Dual relationships and multiple roles are inherent in detention facilities and in correctional psychology work settings. In correctional and detention facilities, treating psychologists and other mental health workers are expected and/or mandated to serve also as court appointed evaluators and testify in court as experts. In prison and jail settings, treaters or clinicians also have a primary loyalty and legal responsibility to the institution (primary around safety issues) above their loyalty to the patient-prisoner.
Faith communities, such as churches, synagogues, ashrams, temples, mosques, etc., often involve dual and multiple roles between the religious leaders and members of the congregations. This type of role blending may take place when pastors, priests, rabbis, swamis, imams and other spiritual leaders, in addition to their spiritual leadership roles, also provide spiritual or other types of individual or couple counseling. Another form of multiple relationships takes place in faith, religious or spiritual communities when members choose licensed mental health professionals who are fellow congregation members, because they know them, trust them, and with whom they, obviously, share a spiritual practice, world view, and belief system.
Sport psychology often involved unavoidable complex multiple relationships among psychologists, coaches, managers, treaters, and other roles. The multiple relationships may be professional, social or other form of dual roles.
Police and law enforcement psychology is another setting that presents complex and often unavoidable multiple roles, multiple loyalties and multiple relationships situations in which the psychologist may be concurrently involved in providing clinical services as well as training, fitness-for-duty evaluations, pre-employment screenings, consultations with SWAT units, hostage negotiations, debriefings and other roles. These diverse responsibilities and multiple loyalties can present conflict of interests, conflict of loyalties, and ethical and legal dilemmas for police psychologists.
The relationship between clinical supervisor and supervisee is highly complex as supervisory relationships inherently involve multiple roles, multiple functions and multiple responsibilities. Tensions may exist between the supervisor’s ethical, legal, and gatekeeping roles, which include: a) Enhancing supervisees’ growth and professional development; b) Protecting the clients; c) Protecting future clients who may be treated by the supervisees; and d) Like other psychotherapists, supervisors have the duty to protect the public in cases such as child/elder abuse/neglect and danger (i.e., Tarasoff).

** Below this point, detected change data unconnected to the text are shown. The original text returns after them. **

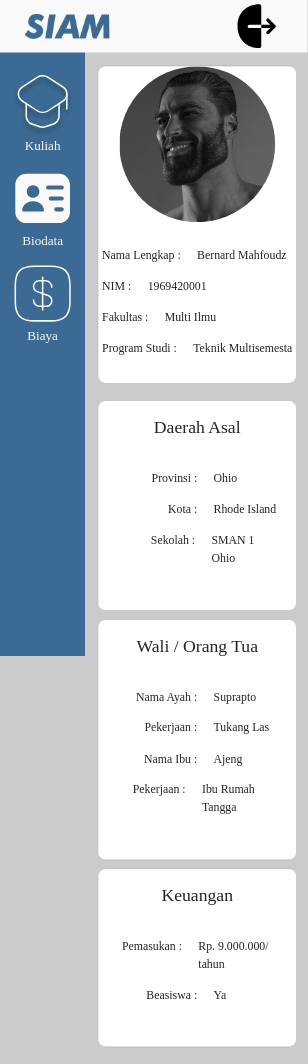
Repository: haikalirf/Project-IMK
Page: biodata.html
These files come from the project's save history. The page is drawn as it stood at one moment and after the next save; the edit follows.
The browser window is 375 px wide. The pictures show the whole page, at 82% of full size.
Some web fonts or font styles are not loaded; a fallback is used.

Above is the page before, as saved 2022-12-16 18:28:20.
Not found: scripts/.js

After the next save:
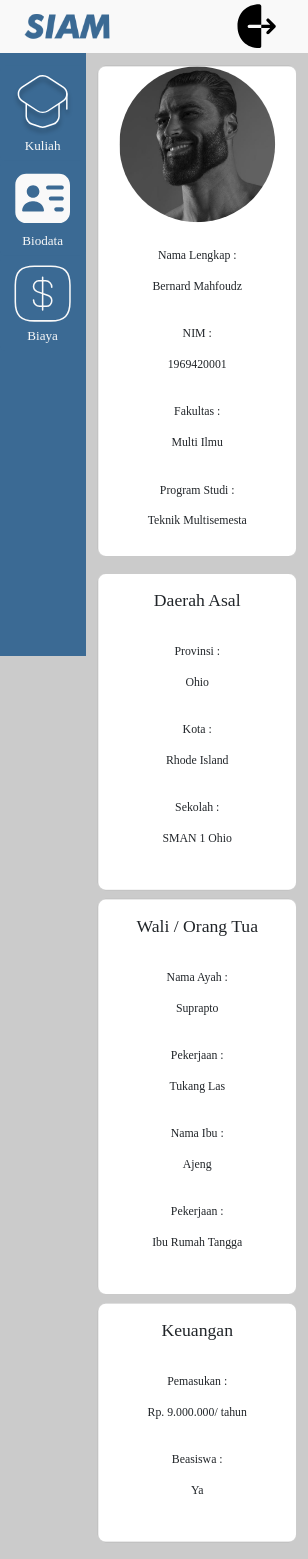
Saved 10 s later.
--- a/styles/biodata.css
+++ b/styles/biodata.css
@@ -190,7 +190,7 @@ a img, a label {
 	}
 }
 
-@media (max-width: 1330px) {
+@media (max-width: 550px) {
 	body {
 		font-size: 0.9em;
 	}
@@ -201,7 +201,7 @@ a img, a label {
 		padding: 0px !important;
 	}
 
-	/* .list-group-flush {
+	.list-group-flush {
 		align-items: center;
 		justify-content: center;
 		display: flex;
@@ -222,7 +222,7 @@ a img, a label {
 		flex-direction: column;
 		text-align: center;
 		align-self: center;
-	} */
+	}
 
 	.profil-tag div {
 		width: fit-content !important;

Unexpected multiple relationships take place is situations where therapists surprisingly discover that two different clients are related or have intense relationships, as in the movie “Prime” where the therapist finds out that that the “boyfriend” her client was referring to was . . . her son.

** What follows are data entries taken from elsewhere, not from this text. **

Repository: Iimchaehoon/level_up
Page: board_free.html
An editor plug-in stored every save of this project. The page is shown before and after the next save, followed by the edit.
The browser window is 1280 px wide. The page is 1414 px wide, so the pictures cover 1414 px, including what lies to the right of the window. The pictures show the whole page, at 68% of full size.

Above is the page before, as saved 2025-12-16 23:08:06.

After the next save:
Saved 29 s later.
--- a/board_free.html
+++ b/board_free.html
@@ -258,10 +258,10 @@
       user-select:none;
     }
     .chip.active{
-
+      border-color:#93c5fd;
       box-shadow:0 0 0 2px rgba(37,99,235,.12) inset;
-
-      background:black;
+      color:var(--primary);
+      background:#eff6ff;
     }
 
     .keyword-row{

- Dual Relationships (6ce)
- Boundaries & Movies (6ce)
- Boundaries in Therapy (2ce)
- More online CE courses on related topics
- Important Licensing Board Decision: Dual Relationships and Expert Testimony by Richard Lesley, JD, Attorney at Law.